By Gordon Graham
Most white paper readers want content directed right to them. But what if you have two or three different audiences in different roles or sectors? How can you engage them all?Of course, you can write a separate white paper for each audience. But what if your company or client can’t afford that?
You can provide information for different audiences in the same document through sidebars (separate mini-articles in the same piece), in-line definitions, and a glossary of terms. But this may look clunky and interfere with your message.
Another approach is to “clone” one white paper: create multiple near-copies of the same document for different audiences. It’s not hard to do if you plan it from the start. And this approach can work out better for everyone: reader, writer and publisher.
I recently prepared a set of white papers for a vendor of point-of-sale software. This company has three audiences: fast-food outlets, independent sit-down restaurants, and small restaurant chains. Here’s how we did it.
1. Develop an idea that works for every audience.
We came up with the title “Seven Ways to Build Better Profits: a Special Report for [audience].” Since almost every restaurant has been hit with a drop in sales, that appeals to everyone.
2. Research the idea for each audience.
We realized that six out of seven suggestions contained in the white paper applied to all audiences, but one didn’t. A typical restaurant bar suffers 25% loss through over-pours, giveaways, and theft. So the two white papers for table-service restaurants would cover alcohol costs. But fast-food outlets don’t serve alcohol. For those readers, I researched kitchen video monitors that help cooks save time.
3. Write one white paper, then “clone” it.
Draft your white paper, remembering each audience as you write. In my white papers, I wrote “You should” for the independents, and “Your managers should” for the chains. I just typed in both versions of that text: “You/your managers should…”
But 85% of the text was the same in all three versions.
Try to contain any differences to as few places as possible, and remember exactly where those are. In Word, I highlight any words or passages that are different, so they’re easy to find. At some point, break your original document into the required number of “clones.”

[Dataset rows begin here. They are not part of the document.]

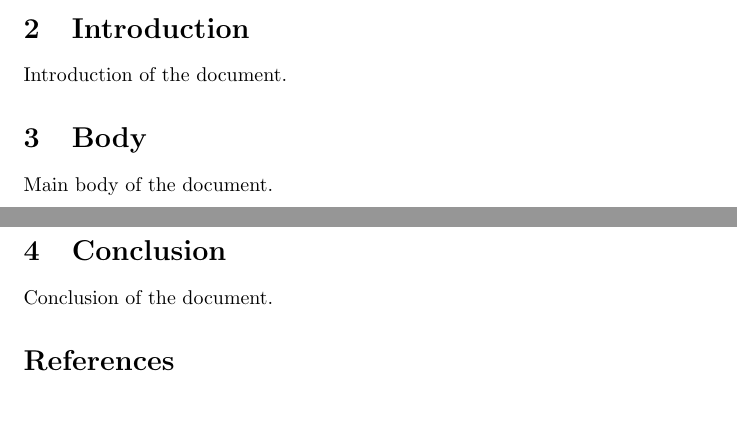
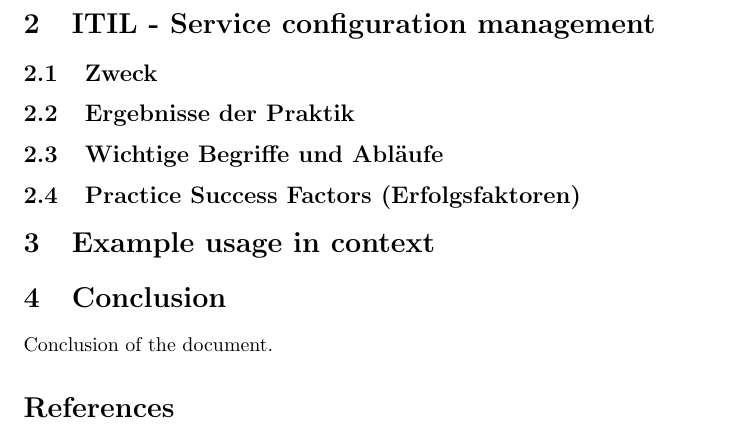
Before and after one commit to thomasstxyz/fhb-mcce-semac-itil-configmgmt-summary, a LaTeX document (main.tex, which reads section/body.tex, section/introduction.tex): two parts of pages 1 and 2 of 2 before the commit and part of page 2 of 2 after it, the two joined at a grey line, cut at the place of the change, the shorter picture padded with empty space. Compiled offline with pdfLaTeX.

Commit message:
add chapter headings

```diff
--- a/section/body.tex
+++ b/section/body.tex
@@ -1,2 +1,8 @@
-\section{Body}
-Main body of the document.
+\section{ITIL - Service configuration management}
+
+\subsection{Zweck}
+\subsection{Ergebnisse der Praktik}
+\subsection{Wichtige Begriffe und Abläufe}
+\subsection{Practice Success Factors (Erfolgsfaktoren)}
+
+\section{Example usage in context}
--- a/section/introduction.tex
+++ b/section/introduction.tex
@@ -16,6 +16,3 @@
 
 \noindent
 Bitte beachten Sie, dass die Verwendung der Practice Guides nur im Rahmen der LV erlaubt ist. Eine Weitergabe an Dritte ist nicht gestattet.
-
-\section{Introduction}
-Introduction of the document.
```
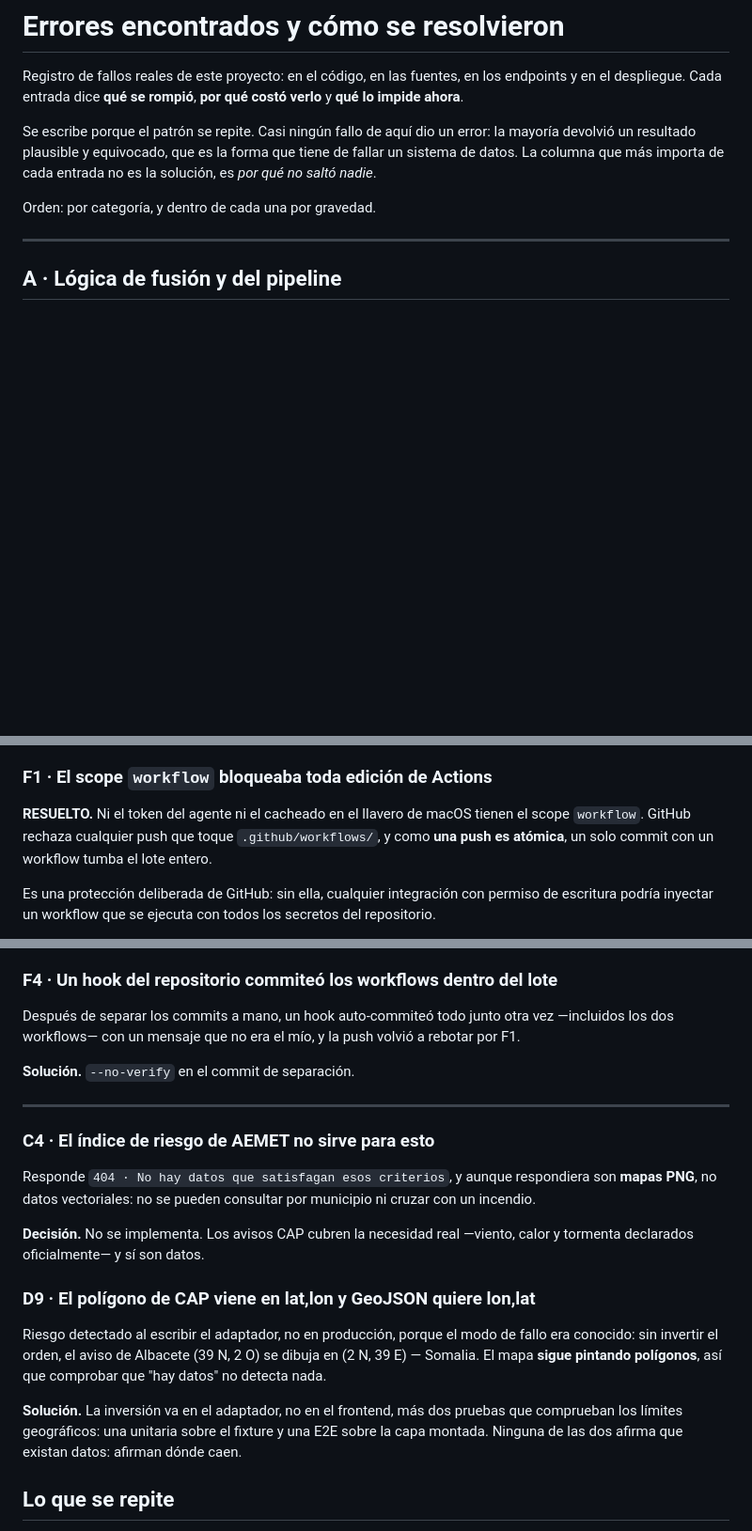
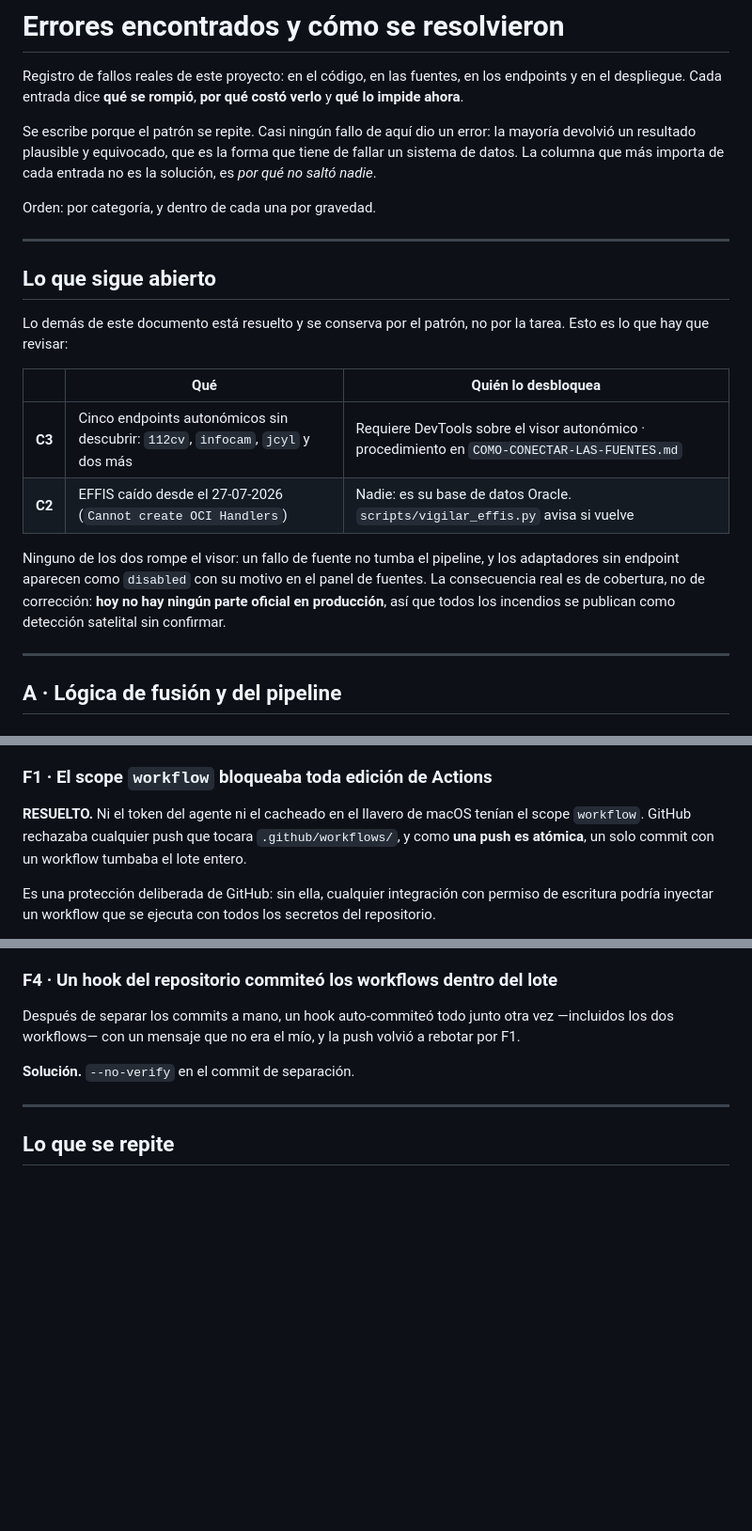
Before and after one commit to pedromaaz13/incendios_forestales_app, a Markdown page: docs/ERRORES-Y-SOLUCIONES.md, 3 parts joined by grey strips. Shown at 94% size. Drawn GitHub-style; blank space fills up the shorter version.

```diff
--- a/docs/ERRORES-Y-SOLUCIONES.md
+++ b/docs/ERRORES-Y-SOLUCIONES.md
@@ -10,6 +10,24 @@ tiene de fallar un sistema de datos. La columna que más importa de cada entrada
 no es la solución, es *por qué no saltó nadie*.
 
 Orden: por categoría, y dentro de cada una por gravedad.
+
+---
+
+## Lo que sigue abierto
+
+Lo demás de este documento está resuelto y se conserva por el patrón, no por la
+tarea. Esto es lo que hay que revisar:
+
+| | Qué | Quién lo desbloquea |
+|---|---|---|
+| **C3** | Cinco endpoints autonómicos sin descubrir: `112cv`, `infocam`, `jcyl` y dos más | Requiere DevTools sobre el visor autonómico · procedimiento en `COMO-CONECTAR-LAS-FUENTES.md` |
+| **C2** | EFFIS caído desde el 27-07-2026 (`Cannot create OCI Handlers`) | Nadie: es su base de datos Oracle. `scripts/vigilar_effis.py` avisa si vuelve |
+
+Ninguno de los dos rompe el visor: un fallo de fuente no tumba el pipeline, y los
+adaptadores sin endpoint aparecen como `disabled` con su motivo en el panel de
+fuentes. La consecuencia real es de cobertura, no de corrección: **hoy no hay
+ningún parte oficial en producción**, así que todos los incendios se publican como
+detección satelital sin confirmar.
 
 ---
 
@@ -356,10 +395,10 @@ clonado, sin clave— que es una situación distinta y legítima.
 
 ### F1 · El scope `workflow` bloqueaba toda edición de Actions
 
-**RESUELTO.** Ni el token del agente ni el cacheado en el llavero de macOS tienen
-el scope `workflow`. GitHub rechaza cualquier push que toque
+**RESUELTO.** Ni el token del agente ni el cacheado en el llavero de macOS tenían
+el scope `workflow`. GitHub rechazaba cualquier push que tocara
 `.github/workflows/`, y como **una push es atómica**, un solo commit con un
-workflow tumba el lote entero.
+workflow tumbaba el lote entero.
 
 Es una protección deliberada de GitHub: sin ella, cualquier integración con
 permiso de escritura podría inyectar un workflow que se ejecuta con todos los
@@ -405,27 +444,6 @@ volvió a rebotar por F1.
 
 ---
 
-### C4 · El índice de riesgo de AEMET no sirve para esto
-
-Responde `404 · No hay datos que satisfagan esos criterios`, y aunque
-respondiera son **mapas PNG**, no datos vectoriales: no se pueden consultar por
-municipio ni cruzar con un incendio.
-
-**Decisión.** No se implementa. Los avisos CAP cubren la necesidad real —viento,
-calor y tormenta declarados oficialmente— y sí son datos.
-
-### D9 · El polígono de CAP viene en lat,lon y GeoJSON quiere lon,lat
-
-Riesgo detectado al escribir el adaptador, no en producción, porque el modo de
-fallo era conocido: sin invertir el orden, el aviso de Albacete (39 N, 2 O) se
-dibuja en (2 N, 39 E) — Somalia. El mapa **sigue pintando polígonos**, así que
-comprobar que "hay datos" no detecta nada.
-
-**Solución.** La inversión va en el adaptador, no en el frontend, más dos
-pruebas que comprueban los límites geográficos: una unitaria sobre el fixture y
-una E2E sobre la capa montada. Ninguna de las dos afirma que existan datos:
-afirman dónde caen.
-
 ## Lo que se repite
 
 Seis de estos fallos —A1, A3, A4, B3, C1, E1— **no produjeron ningún error**.
```
Also changed, not shown: other parts of docs/ERRORES-Y-SOLUCIONES.md (+21 -0 lines), docs/ESTADO-DEL-PROYECTO.md (+66 -28 lines).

4. Make your “clones” easy to review.
With software like FrameMaker, you can set up “conditional text” and turn it on or off to generate different versions of a document. But I believe this is overkill for white papers. For my white papers, I submitted all three as separate documents in Word. My reviewers simply marked up one version, and then checked for highlights in the other “clones.”
5. Tweak the titles, if needed, to be more engaging for each audience.
6. Design each “clone” with a different cover.
Make your “clones” easy to differentiate at a glance. My client has a different graphic for each audience, so we used those on the covers. And I suggested a different color for each cover, so a salesperson could quickly grab “the orange one” for the fast-food audience.
7. Publish and promote to each audience.
The whole point of having multiple white papers is to reach multiple audiences. So don’t line up all three on the same web page. Have a separate landing page for each audience, and promote each “clone” to its own audience.
Why should you bother to think about “cloning” white papers?
For a white paper writer, cloning means you can afford to supply two or more white papers for much less than double or triple your normal fees… but you can certainly charge a little extra. For the client, this method results in much better-targeted content at an attractive discount. So “cloning” can make everybody happy: reader, writer and publisher.
About the Author: Gordon Graham helps B2B software firms tell their story with persuasive white papers. He’s the founder of www.thatwhitepaperguy.com and a frequent poster on the WhitePaperSource Forum.